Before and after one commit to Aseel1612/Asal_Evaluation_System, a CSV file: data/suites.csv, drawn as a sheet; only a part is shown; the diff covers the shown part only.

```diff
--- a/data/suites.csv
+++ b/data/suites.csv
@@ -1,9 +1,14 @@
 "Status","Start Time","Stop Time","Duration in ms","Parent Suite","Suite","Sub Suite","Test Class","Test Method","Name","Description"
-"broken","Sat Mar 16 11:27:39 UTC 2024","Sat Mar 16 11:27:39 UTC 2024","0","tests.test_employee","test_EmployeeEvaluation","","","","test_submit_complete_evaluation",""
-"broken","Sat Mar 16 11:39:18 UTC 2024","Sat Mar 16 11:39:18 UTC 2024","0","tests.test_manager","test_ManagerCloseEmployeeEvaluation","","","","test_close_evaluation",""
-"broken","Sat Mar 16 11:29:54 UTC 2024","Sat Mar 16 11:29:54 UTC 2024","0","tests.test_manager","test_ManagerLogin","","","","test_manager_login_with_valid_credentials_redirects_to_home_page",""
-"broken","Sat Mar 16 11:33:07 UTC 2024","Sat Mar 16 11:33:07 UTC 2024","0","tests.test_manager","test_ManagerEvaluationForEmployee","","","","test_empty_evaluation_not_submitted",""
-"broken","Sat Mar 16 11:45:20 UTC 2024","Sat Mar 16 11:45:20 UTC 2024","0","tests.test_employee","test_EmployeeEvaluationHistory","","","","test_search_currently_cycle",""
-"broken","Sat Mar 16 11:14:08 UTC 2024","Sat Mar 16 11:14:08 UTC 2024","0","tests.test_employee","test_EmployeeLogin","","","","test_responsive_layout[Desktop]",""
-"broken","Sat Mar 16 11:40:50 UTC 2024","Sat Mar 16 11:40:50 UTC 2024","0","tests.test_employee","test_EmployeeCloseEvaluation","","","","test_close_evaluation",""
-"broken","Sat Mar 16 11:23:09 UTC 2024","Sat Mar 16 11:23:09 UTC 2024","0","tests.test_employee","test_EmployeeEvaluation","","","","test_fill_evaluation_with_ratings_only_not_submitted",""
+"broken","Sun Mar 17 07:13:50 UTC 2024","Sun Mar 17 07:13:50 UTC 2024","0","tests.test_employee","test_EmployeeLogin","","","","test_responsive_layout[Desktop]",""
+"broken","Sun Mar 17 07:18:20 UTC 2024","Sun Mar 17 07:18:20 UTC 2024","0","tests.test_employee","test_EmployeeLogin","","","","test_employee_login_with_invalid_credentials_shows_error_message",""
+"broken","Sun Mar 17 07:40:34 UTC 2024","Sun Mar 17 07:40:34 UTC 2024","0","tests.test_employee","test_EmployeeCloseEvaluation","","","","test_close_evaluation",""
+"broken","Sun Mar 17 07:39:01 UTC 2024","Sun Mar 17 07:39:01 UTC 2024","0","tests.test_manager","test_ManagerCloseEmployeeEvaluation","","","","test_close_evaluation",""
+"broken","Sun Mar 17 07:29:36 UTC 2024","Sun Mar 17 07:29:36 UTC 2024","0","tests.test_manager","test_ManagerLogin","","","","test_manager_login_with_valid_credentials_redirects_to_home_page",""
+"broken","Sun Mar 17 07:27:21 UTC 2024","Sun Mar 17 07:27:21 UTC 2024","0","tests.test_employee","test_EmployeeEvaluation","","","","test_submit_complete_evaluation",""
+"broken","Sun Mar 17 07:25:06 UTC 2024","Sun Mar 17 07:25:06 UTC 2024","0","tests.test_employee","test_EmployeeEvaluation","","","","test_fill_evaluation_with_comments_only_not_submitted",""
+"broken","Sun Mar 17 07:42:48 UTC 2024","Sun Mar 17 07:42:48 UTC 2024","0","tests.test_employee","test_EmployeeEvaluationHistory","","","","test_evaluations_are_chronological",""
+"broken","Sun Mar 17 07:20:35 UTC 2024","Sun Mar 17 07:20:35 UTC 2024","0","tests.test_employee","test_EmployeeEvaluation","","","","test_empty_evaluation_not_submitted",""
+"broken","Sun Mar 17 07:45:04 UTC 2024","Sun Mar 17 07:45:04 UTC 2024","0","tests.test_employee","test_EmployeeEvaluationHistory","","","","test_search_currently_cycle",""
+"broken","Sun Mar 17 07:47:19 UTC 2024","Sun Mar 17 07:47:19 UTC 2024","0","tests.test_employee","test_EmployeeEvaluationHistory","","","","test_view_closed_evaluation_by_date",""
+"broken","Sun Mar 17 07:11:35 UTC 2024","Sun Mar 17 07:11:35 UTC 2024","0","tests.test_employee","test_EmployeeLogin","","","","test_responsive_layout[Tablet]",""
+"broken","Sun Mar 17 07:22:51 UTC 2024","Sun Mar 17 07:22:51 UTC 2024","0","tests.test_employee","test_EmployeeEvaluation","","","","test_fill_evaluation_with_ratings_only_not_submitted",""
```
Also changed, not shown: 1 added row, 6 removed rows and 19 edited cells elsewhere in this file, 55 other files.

**Work item**.
Wherever the word "file" appears in the entries above, copy that whole line.

**Answer section**.
Before and after one commit to Aseel1612/Asal_Evaluation_System, a CSV file: data/suites.csv, drawn as a sheet; only a part is shown; the diff covers the shown part only.
Also changed, not shown: 1 added row, 6 removed rows and 19 edited cells elsewhere in this file, 55 other files.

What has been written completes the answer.